The young Lockwood started out on the family pump organ but switched to guitar at age 13 after Johnson took up with his mother, Esther. It was an arrangement that lasted for ten years and would endear Johnson to the boy, so much so that Lockwood considered himself Johnson's stepson.
"As soon as [Johnson would] set the guitar down, I'd pick it up and play, and finally he said, 'Do you really want to learn to play?' And he began to show me a few things, and he taught me," Lockwood says from his home in Cleveland. "But he'd only show me twice."
Getting any kind of lesson from Johnson was a task, because he was said to be so secretive about his technique that he faced the wall during his fabled recording sessions so no one could see what he was playing.
"Robert would come off the road and Robert would not show nobody nothing. Robert was secretive," Lockwood says. "He was scared to death of me. I didn't have to do nothing but see him do it and I could play what he could play and that much more."
There's a story of Johnson taking his young protégé down to Clarksdale, Mississippi, each one playing on separate sides of the Sunflower River. When it was time to go, Johnson had 80 cents more than Lockwood. The people were confused: Which one was Robert Johnson?
"He went to play one time and took me, but he pretended he was bad drunk, and I had to fill in," says Lockwood, bravado and recollection untouched by time. "He wasn't drunk. He was testing me. Like I say, I scared him."
After Johnson's death in 1938, Lockwood joined forces with harmonica player Sonny Boy Williamson, and the two became the first and regular act on the legendary King Biscuit Time radio program on KFFA out of Helena. It was also around this time that Lockwood picked up an electric guitar, one of the first bluesmen to do so, and he was the first electric blues guitarist to be broadcast live.
"Me and Sonny Boy started King Biscuit Time, and I left because me and one of the stockholders wasn't gettin' along too good," Lockwood says. "But I stayed on the station and started working for another company. That's what I done when I put my band together, an all-jazz outfit, working for Mother's Best Flour Co."
Even though Lockwood can still play in the bone-chilling Johnson style whenever he chooses, his technical mastery of the guitar made his move to a jazzier sound a relatively easy and logical step. But for Lockwood, it was more an issue of expediency over experimentation.
"I played ten years like Robert Johnson," Lockwood says. "My first band I got was a bunch of guys that didn't play nothing but jazz. But I had a name, and I had a record out. So I had to learn how to play jazz to keep the band."
After moving to Chicago in 1950, Lockwood became the session man for Chess Records throughout the decade, recording with the biggest Chicago blues acts during that era's heyday. But it wasn't until 1970 that Lockwood recorded his first solo album, with only a handful of albums since.

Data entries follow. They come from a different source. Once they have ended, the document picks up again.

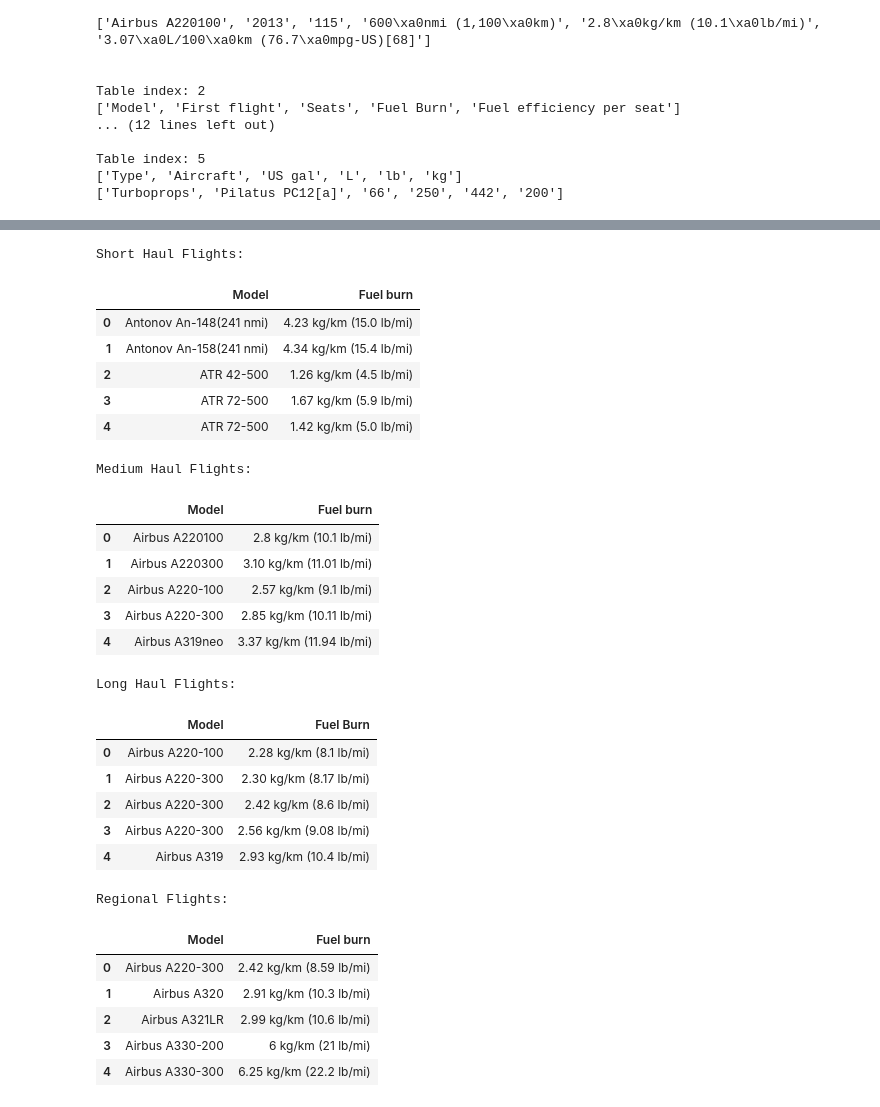
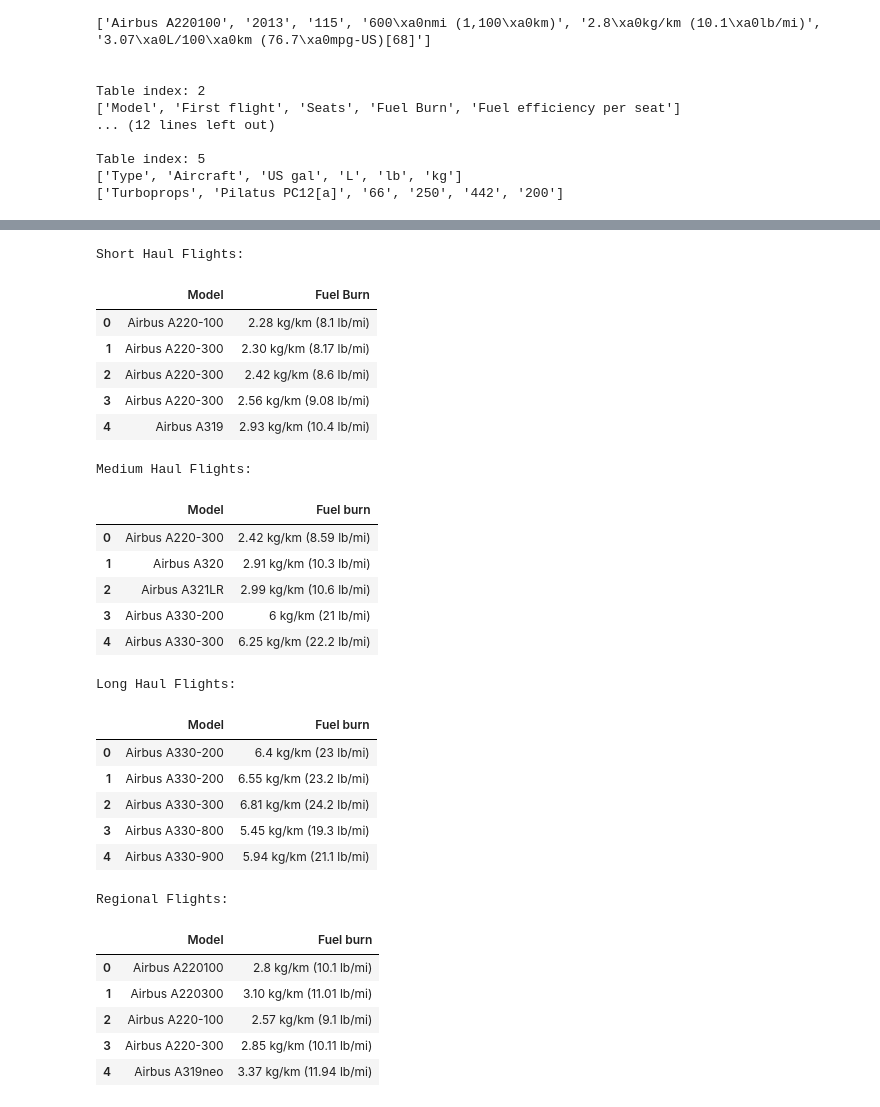
Before and after one commit to Josepdmo/Sky_Track_Project, a Jupyter notebook: Main.ipynb, the cells around one changed output, grey strips where cells are left out. Drawn from its saved outputs; the diff is of its cells as text; code cells hidden in the pictures.

```diff
--- a/Main.ipynb
+++ b/Main.ipynb
@@ -588,14 +550,15 @@ Table index: 5
 ['Turboprops', 'Pilatus PC12[a]', '66', '250', '442', '200']
 # %%
 # After identifying the tables, we assume their indices are as follows:
-# 0: Short Haul Flights
-# 1: Medium Haul Flights
-# 2: Long Haul Flights
-# 3: Regional Flights
-short_haul_index = 0
-medium_haul_index = 1
-long_haul_index = 2
-regional_flights_index = 3
+# 1: Regional Flights
+# 2: Short Haul Flights
+# 3: Medium Haul Flights
+# 4: Long Haul Flights
+regional_flights_index = 1
+short_haul_index = 2
+medium_haul_index = 3
+long_haul_index = 4
+
 
 def extract_table_data(table):
     rows = []
@@ -668,50 +631,50 @@ Regional Flights:
 # %%
 # Drop specific columns from each DataFrame
-short_haul_df.drop(columns=["First flight", "Seats", "Fuel per seat"], inplace=True)
-medium_haul_df.drop(columns=["First flight", "Seats", "Sector","Fuel efficiency per seat"], inplace=True)
-long_haul_df.drop(columns=["First flight", "Seats", "Fuel efficiency per seat"], inplace=True)
-regional_flights_df.drop(columns=["First flight", "Seats", "Sector", "Fuel per seat"], inplace=True)
+short_haul_df.drop(columns=["First flight", "Seats", "Fuel efficiency per seat"], inplace=True)
+medium_haul_df.drop(columns=["First flight", "Seats", "Sector","Fuel per seat"], inplace=True)
+long_haul_df.drop(columns=["First flight", "Seats", "Sector", "Fuel per seat"], inplace=True)
+regional_flights_df.drop(columns=["First flight", "Seats", "Sector", "Fuel efficiency per seat"], inplace=True)
 
 # Display the DataFrames
 print("Short Haul Flights:")
 display(short_haul_df.head())
 
 print("\nMedium Haul Flights:")
 display(medium_haul_df.head())
 
 print("\nLong Haul Flights:")
 display(long_haul_df.head())
 
 print("\nRegional Flights:")
 display(regional_flights_df.head())
 # %% [output]
 Short Haul Flights:
-|  | Model | Fuel burn |
-| 0 | Antonov An-148(241 nmi) | 4.23 kg/km (15.0 lb/mi) |
-| 1 | Antonov An-158(241 nmi) | 4.34 kg/km (15.4 lb/mi) |
-| 2 | ATR 42-500 | 1.26 kg/km (4.5 lb/mi) |
-| 3 | ATR 72-500 | 1.67 kg/km (5.9 lb/mi) |
-| 4 | ATR 72-500 | 1.42 kg/km (5.0 lb/mi) |
+|  | Model | Fuel Burn |
+| 0 | Airbus A220-100 | 2.28 kg/km (8.1 lb/mi) |
+| 1 | Airbus A220-300 | 2.30 kg/km (8.17 lb/mi) |
+| 2 | Airbus A220-300 | 2.42 kg/km (8.6 lb/mi) |
+| 3 | Airbus A220-300 | 2.56 kg/km (9.08 lb/mi) |
+| 4 | Airbus A319 | 2.93 kg/km (10.4 lb/mi) |
 Medium Haul Flights:
 |  | Model | Fuel burn |
-| 0 | Airbus A220100 | 2.8 kg/km (10.1 lb/mi) |
-| 1 | Airbus A220300 | 3.10 kg/km (11.01 lb/mi) |
-| 2 | Airbus A220-100 | 2.57 kg/km (9.1 lb/mi) |
-| 3 | Airbus A220-300 | 2.85 kg/km (10.11 lb/mi) |
-| 4 | Airbus A319neo | 3.37 kg/km (11.94 lb/mi) |
+| 0 | Airbus A220-300 | 2.42 kg/km (8.59 lb/mi) |
+| 1 | Airbus A320 | 2.91 kg/km (10.3 lb/mi) |
+| 2 | Airbus A321LR | 2.99 kg/km (10.6 lb/mi) |
+| 3 | Airbus A330-200 | 6 kg/km (21 lb/mi) |
+| 4 | Airbus A330-300 | 6.25 kg/km (22.2 lb/mi) |
 Long Haul Flights:
-|  | Model | Fuel Burn |
-| 0 | Airbus A220-100 | 2.28 kg/km (8.1 lb/mi) |
-| 1 | Airbus A220-300 | 2.30 kg/km (8.17 lb/mi) |
-| 2 | Airbus A220-300 | 2.42 kg/km (8.6 lb/mi) |
-| 3 | Airbus A220-300 | 2.56 kg/km (9.08 lb/mi) |
-| 4 | Airbus A319 | 2.93 kg/km (10.4 lb/mi) |
+|  | Model | Fuel burn |
+| 0 | Airbus A330-200 | 6.4 kg/km (23 lb/mi) |
+| 1 | Airbus A330-200 | 6.55 kg/km (23.2 lb/mi) |
+| 2 | Airbus A330-300 | 6.81 kg/km (24.2 lb/mi) |
+| 3 | Airbus A330-800 | 5.45 kg/km (19.3 lb/mi) |
+| 4 | Airbus A330-900 | 5.94 kg/km (21.1 lb/mi) |
 Regional Flights:
 |  | Model | Fuel burn |
-| 0 | Airbus A220-300 | 2.42 kg/km (8.59 lb/mi) |
-| 1 | Airbus A320 | 2.91 kg/km (10.3 lb/mi) |
-| 2 | Airbus A321LR | 2.99 kg/km (10.6 lb/mi) |
-| 3 | Airbus A330-200 | 6 kg/km (21 lb/mi) |
-| 4 | Airbus A330-300 | 6.25 kg/km (22.2 lb/mi) |
+| 0 | Airbus A220100 | 2.8 kg/km (10.1 lb/mi) |
+| 1 | Airbus A220300 | 3.10 kg/km (11.01 lb/mi) |
+| 2 | Airbus A220-100 | 2.57 kg/km (9.1 lb/mi) |
+| 3 | Airbus A220-300 | 2.85 kg/km (10.11 lb/mi) |
+| 4 | Airbus A319neo | 3.37 kg/km (11.94 lb/mi) |
 # %%
 #Rename columns to match the Main dataframe
```
Also changed, not shown: parts of 14 cells of this notebook.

"Well, I really don't like playing by myself," Lockwood explains. "I really prefer working with a band. But I was taught to play by myself by Robert Johnson, so I can do it if I want to."
And even though Lockwood has been playing and contributing to the blues for 72 years, it's only been in the past 20 that he's started to get his due. Since 1980, he's received seven W.C. Handy Awards, a National Heritage Fellowship Award, and two honorary doctorate degrees and been inducted into the Blues Hall of Fame.
But for all that the blues has contributed to modern music in this country, from Robert Johnson on down, blues musicians still find it hard to earn a living on the fringes of the music industry.